== Segment start ==

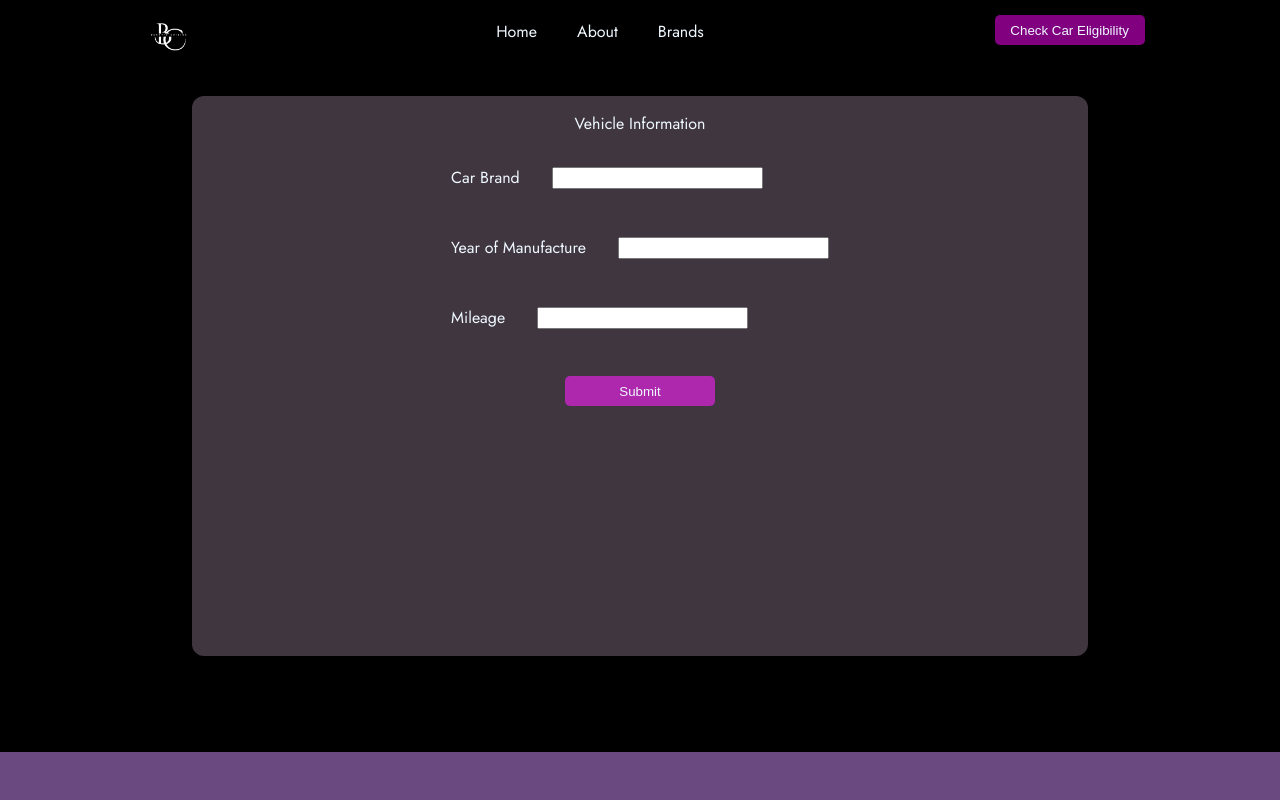
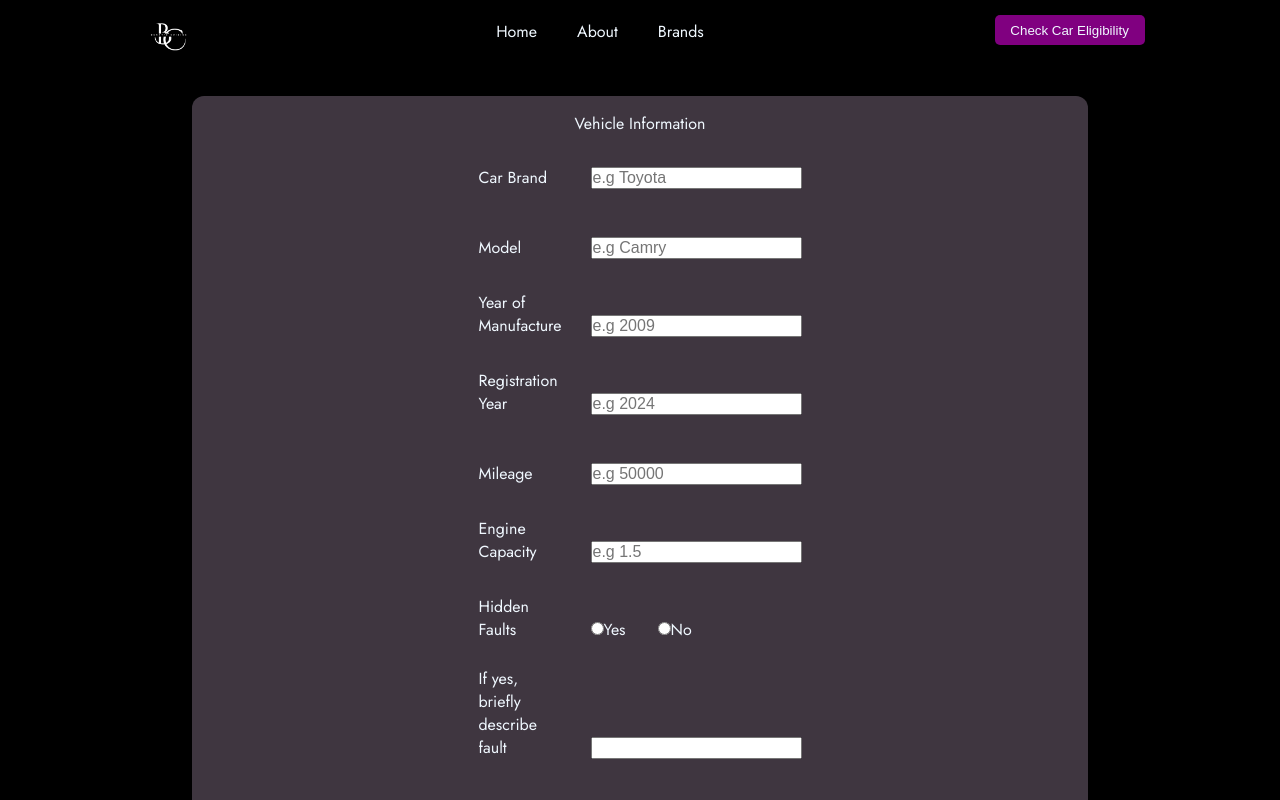
Before and after one commit to bennymagni/CarSaleApp, a React (Create React App) app: page /checkcareligibility in a window 1280 px wide. Shown: the top 800 px of the page. Built offline with nearby package versions, Linux system fonts and the light colour scheme.

Commit message:
adding more form options

```diff
--- a/src/About.js
+++ b/src/About.js
@@ -2,12 +2,12 @@
 const About = () => {
     return (
         <div className="about">
-            <h1>BC Motors</h1>
-            <p>We are the Premier Car Purchasing Company in Ghana</p>
-            <p>We specialize in the purchase of Ghana - used vehicles</p>
-            <p>Do you have a Car that you'd like to get rid, contact us and get paid Instantly</p>
-            <p>As long as your car meets our minimum requirements, you'll get paid instantly</p>
-            <p>You can contact us on +233240854157 or email us on ebenezerbenson95@yahoo.com </p>
+            <h1>Selling your Car made easy</h1>
+            <p>We specialize in purchasing quality used vehicles in Ghana</p>
+            <p>This includes locally used and imported vehicles</p>
+            <p>Our online assessment system allows vehicle owners to determine eligibility before inspection</p>
+            <p>saving time and ensuring a smooth and transparent experience.</p><br />
+            <p>Fair assessment. Fair Offer. Instant Payment</p>
         </div>
     )
 }
--- a/src/App.js
+++ b/src/App.js
@@ -15,7 +15,22 @@ function App() {
   const [carBrand, setCarBrand] = useState('');
   const [manufactureYear, setManufactureYear] = useState('');
   const [mileage, setMileage] = useState('');
+  const [model, setModel] = useState('');
+  const [registrationYear, setRegistrationYear] = useState('');
+  const [engineCapacity, setEngineCapacity] = useState('');
+  const [hiddenFaults, setHiddenFaults] = useState('');
+  const [faultDescription, setFaultDescription] = useState('');
 
+  const approvedCars = ['toyota', 'hyundai', 'honda', 'kia']
+  //const b  = [['corolla', 'camry', 'rav4', 'hiace'], ['elantra', 'sonata', 'tucson', 'h-1'], ['civic', 'accord', 'cr-v'], ['cerato', 'sportage']]
+  const bestModels = ['corolla', 'elantra', 'civic', 'cerato']
+  const midSizeSedan = ['camry', 'accord', 'sonata']
+  const compactSUV = ['rav4', 'crv', 'sportage', 'tucson']
+  const commercialV = ['hiace', 'h-1']
+  const testmanufactureYear = isNaN(parseInt(manufactureYear)) ? 2000 : parseInt(manufactureYear);
+  const testEngineCapacity = isNaN(parseInt(engineCapacity)) ? 5 : parseInt(engineCapacity);
+  const testMileage = isNaN(parseInt(mileage)) ? 250000 : parseInt(mileage);
+  let carOk = false;
 
   const navigate = useNavigate();
 
@@ -25,20 +40,57 @@ function App() {
       const vehicleData = {
         carBrand,
         manufactureYear,
-        mileage
+        mileage,
+        model,
+        registrationYear,
+        engineCapacity,
+        hiddenFaults,
+        faultDescription
+      }
+
+      function testCar () {
+          if (approvedCars.includes(carBrand.toLowerCase()) && testMileage < 180000 && testEngineCapacity >= 1.3 && testEngineCapacity <= 2.5){
+            if (bestModels.includes(model.toLowerCase()) && (testmanufactureYear >= 2012 && testmanufactureYear <= 2019)){
+              carOk = true;
+            }
+            if (midSizeSedan.includes(model.toLowerCase()) && (testmanufactureYear >= 2010 && testmanufactureYear <= 2018)){
+              carOk = true;
+            }
+            if (compactSUV.includes(model.toLowerCase()) && (testmanufactureYear >= 2012 && testmanufactureYear <= 2018)){
+              carOk = true;
+            }
+            if (commercialV.includes(model.toLowerCase()) && (testmanufactureYear >= 2012)){
+              carOk = true;
+            }
+          } else {
+            carOk = false;
+            console.log('it is either mileage, engine capacity or brand')
+          }
+
+
       }
 
       try {
         //const result = await axios.post(url, vehicleData);
         //console.log(`Data sent Successfully ${result.data}`);
-        const isToyota = (vehicleData.carBrand).toLowerCase() === 'toyota';
-        navigate('/CarEligibilityResult', {state: {isToyota}});
+
+        //const isToyota = (vehicleData.carBrand).toLowerCase() === 'toyota';
+        await testCar();
+
+        navigate('/CarEligibilityResult', {state: {carOk}});
       } catch (error) {
         console.error(`Data not sent ${error.message}`);
       } finally {
+        console.log(vehicleData);
         setCarBrand('');
         setMileage('');
         setManufactureYear('');
+        setMileage('');
+        setModel('');
+        setRegistrationYear('');
+        setEngineCapacity('');
+        setHiddenFaults('');
+        setFaultDescription('');
       }
   }
 
@@ -58,8 +110,17 @@ function App() {
                             setManufactureYear={setManufactureYear}
                             mileage={mileage}
                             setMileage={setMileage}
+                            model={model}
+                            setModel = {setModel}
+                            registrationYear={registrationYear}
+                            setRegistrationYear={setRegistrationYear}
+                            engineCapacity={engineCapacity}
+                            setEngineCapacity={setEngineCapacity}
+                            hiddenFaults={hiddenFaults}
+                            setHiddenFaults={setHiddenFaults}
+                            faultDescription={faultDescription}
+                            setFaultDescription={setFaultDescription}
                             />}>
-
         </Route>
         <Route path="/CarEligibilityResult" element={<CarEligibilityResult />}></Route>
       </Routes>
--- a/src/CarEligibilityResult.js
+++ b/src/CarEligibilityResult.js
@@ -5,10 +5,10 @@ import sadguy from './assets/sadguy.jpg'
 const CarEligibilityResult = () => {
 
     const location = useLocation();
-    const { isToyota } = location.state
+    const { carOk } = location.state
     return (
         <div className="CarEligibilityResult">
-            {isToyota ?
+            {carOk ?
             <div className='happyguy'>
                 <img src={happyguy} alt={happyguy.split('/').pop().split('.')[0]} width='632' height='421'/>
                 <h1>Yay!!, Your car meets our requirement, you can now bring it down for final inspection</h1>
--- a/src/CheckCarEligibility.js
+++ b/src/CheckCarEligibility.js
@@ -1,17 +1,46 @@
 
-const CheckCarEligibility = ({ carBrand, setCarBrand, manufactureYear, setManufactureYear, mileage, setMileage, submitData }) => {
+const CheckCarEligibility = ({ carBrand, setCarBrand, manufactureYear, setManufactureYear,
+    mileage, setMileage, submitData, model, setModel, registrationYear, setRegistrationYear,
+    engineCapacity, setEngineCapacity, hiddenFaults, setHiddenFaults, faultDescription, setFaultDescription }) => {
 
     return (
         <div className="formWrapper">
             <form method="post" className="form" id="userDataForm" onSubmit={submitData}>
                 <fieldset className="fieldset">
                     <legend>Vehicle Information</legend>
-                    <label htmlFor="carBrand">Car Brand</label>
-                    <input type="text" name="carBrand" id="carBrand" value={carBrand} required onChange={(e) => setCarBrand(e.target.value)}></input><br />
-                    <label htmlFor="yearOfManufacture">Year of Manufacture</label>
-                    <input type="text" name="yearOfManufacture" value={manufactureYear} id="yearOfManufacture" required onChange={(e) => setManufactureYear(e.target.value)}></input><br />
-                    <label htmlFor="mileage">Mileage</label>
-                    <input type="text" name="mileage" value={mileage} id="mileage" required onChange={(e) => setMileage(e.target.value)}></input> <br />
+                    <div className="carBrandWrapper">
+                        <label htmlFor="carBrand" className="carBrandLabel">Car Brand</label>
+                        <input type="text" name="carBrand" id="carBrand" placeholder="e.g Toyota" value={carBrand} required onChange={(e) => setCarBrand(e.target.value)}></input>
+                    </div>
+                    <div className="modelWrapper">
+                        <label htmlFor="model" className="modelLabel">Model</label>
+                        <input type="text" name="model" value={model} id="model" placeholder="e.g Camry"  onChange={(e) => setModel(e.target.value)}></input>
+                    </div>
+                    <div className="yearOfManufactureWrapper">
+                        <label htmlFor="yearOfManufacture" className="yomLabel">Year of Manufacture</label>
+                        <input type="text" name="yearOfManufacture" value={manufactureYear} id="yearOfManufacture" placeholder="e.g 2009"  onChange={(e) => setManufactureYear(e.target.value)}></input>
+                    </div>
+                    <div className="registrationYearWrapper">
+                        <label htmlFor="registrationYear" className="registrationYearLabel">Registration Year</label>
+                        <input type="text" name="registrationYear" value={registrationYear} id="registrationYear" placeholder="e.g 2024" onChange={(e) => setRegistrationYear(e.target.value)}></input>
+                    </div>
+                    <div className="mileageWrapper">
+                        <label htmlFor="mileage" className="mileageLabel">Mileage</label>
+                        <input type="text" name="mileage" value={mileage} id="mileage" placeholder="e.g 50000"  onChange={(e) => setMileage(e.target.value)}></input>
+                    </div>
+                    <div className="engineCapacityWrapper">
+                        <label htmlFor="engineCapacity" className="engineCapacityLabel">Engine Capacity</label>
+                        <input type="text" name="engineCapacity" value={engineCapacity} id="engineCapacity" placeholder="e.g 1.5"  onChange={(e) => setEngineCapacity(e.target.value)}></input>
+                    </div>
+                    <div className="hiddenFaultsWrapper">
+                        <label htmlFor="hiddenFaults" className="hiddenFaultsLabel">Hidden Faults</label>
+                        <input type="radio" name="hiddenFaults" value='Yes' checked={hiddenFaults === 'Yes'} id="hiddenFaults" onChange={e => setHiddenFaults(e.target.value)}/>Yes
+                        <input type="radio" name="hiddenFaults" value='No' checked={hiddenFaults === 'No'} id="hiddenFaults" onChange={e => setHiddenFaults(e.target.value)}/>No
+                    </div>
+                    <div className="faultDescriptionWrapper">
+                        <label htmlFor="faultDescription" className="faultDescriptionLabel">If yes, briefly describe fault</label>
+                        <input type="text" name="faultDescription" value={faultDescription} id="faultDescription" onChange={(e) => setFaultDescription(e.target.value)}></input>
+                    </div>
                 </fieldset>
             </form>
             <button type="submit" className="cceButton" form="userDataForm">Submit</button>
--- a/src/index.css
+++ b/src/index.css
@@ -320,7 +320,7 @@ li{
   margin: 6rem auto;
   margin-top: 6rem;
   width: 70vw;
-  height: 70vh;
+  height: 130vh;
   display: flex;
   flex-direction: column;
   align-items: center;
@@ -331,6 +331,8 @@ li{
 
 .fieldset{
   border: none;
+  display: flex;
+  flex-direction: column;
 }
 
 input{
@@ -338,6 +340,11 @@ input{
   margin-bottom: 2rem;
   margin-top: 1rem;
   font-size: 1rem;
+}
+
+label{
+  width: 5rem;
+  display: inline-block;
 }
 
 legend{
```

== Segment end ==

After checking the entries, state how many lines contain "placeholder", and write nothing but the number.

6